* [Aim of the task]
Please copy every line from the records below that contains the string "center".

= Beginning of Section =

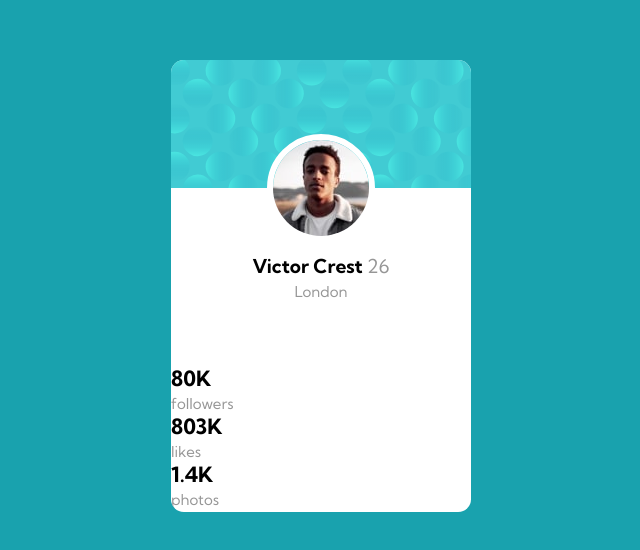
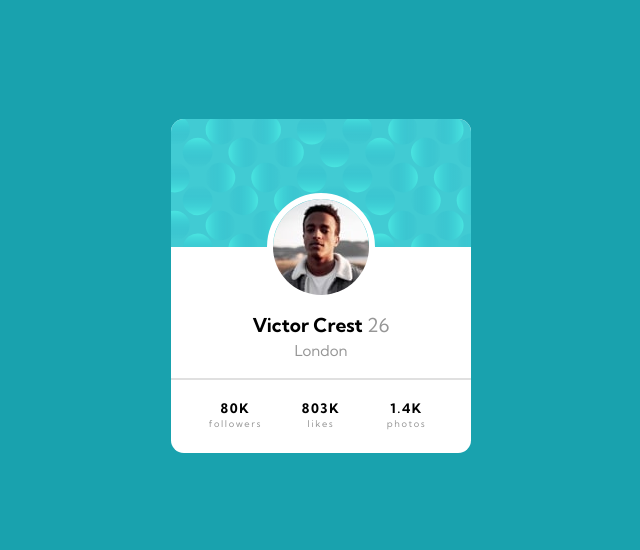
Before and after one commit to Drumstickz64/frontend-mentor-profile-card, a plain HTML site: page public/index.html in a window 1280 px wide. Shown: the part 114-664 px from the top of the page, without its empty margins (319-959 px from the left). Drawn offline with Linux system fonts and the light colour scheme.

Commit message:
feat style .card__footer

```diff
--- a/public/style.css
+++ b/public/style.css
@@ -96,6 +96,7 @@ button,
 /* variables */
 :root {
   --ff-primary: "Kumbh Sans", sans-serif;
+  --fs-150: calc(var(--fs-400) * 0.7);
   --fs-300: calc(var(--fs-400) * 0.9);
   --fs-400: 1rem;
   --fs-700: calc(var(--fs-400) * 1.2);
@@ -150,7 +151,7 @@ h6 {
 
 .card__body {
   text-align: center;
-  padding: 4rem 0.5rem;
+  padding: 4rem 0 1rem;
 }
 
 .card__body .name {
@@ -166,3 +167,18 @@ h6 {
 .card__body .location {
   display: block;
 }
+
+.card__footer {
+  display: grid;
+  grid-template-columns: 1fr 1fr 1fr;
+  justify-items: center;
+  align-items: center;
+  padding: 1.2em;
+  border-top: 2px solid hsl(0, 0%, 88%);
+}
+
+.card__footer > * {
+  font-size: var(--fs-150);
+  text-align: center;
+  letter-spacing: 0.1rem;
+}
```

= End of Section =

* [Your response]
   text-align: center;
+  justify-items: center;
+  align-items: center;
+  text-align: center;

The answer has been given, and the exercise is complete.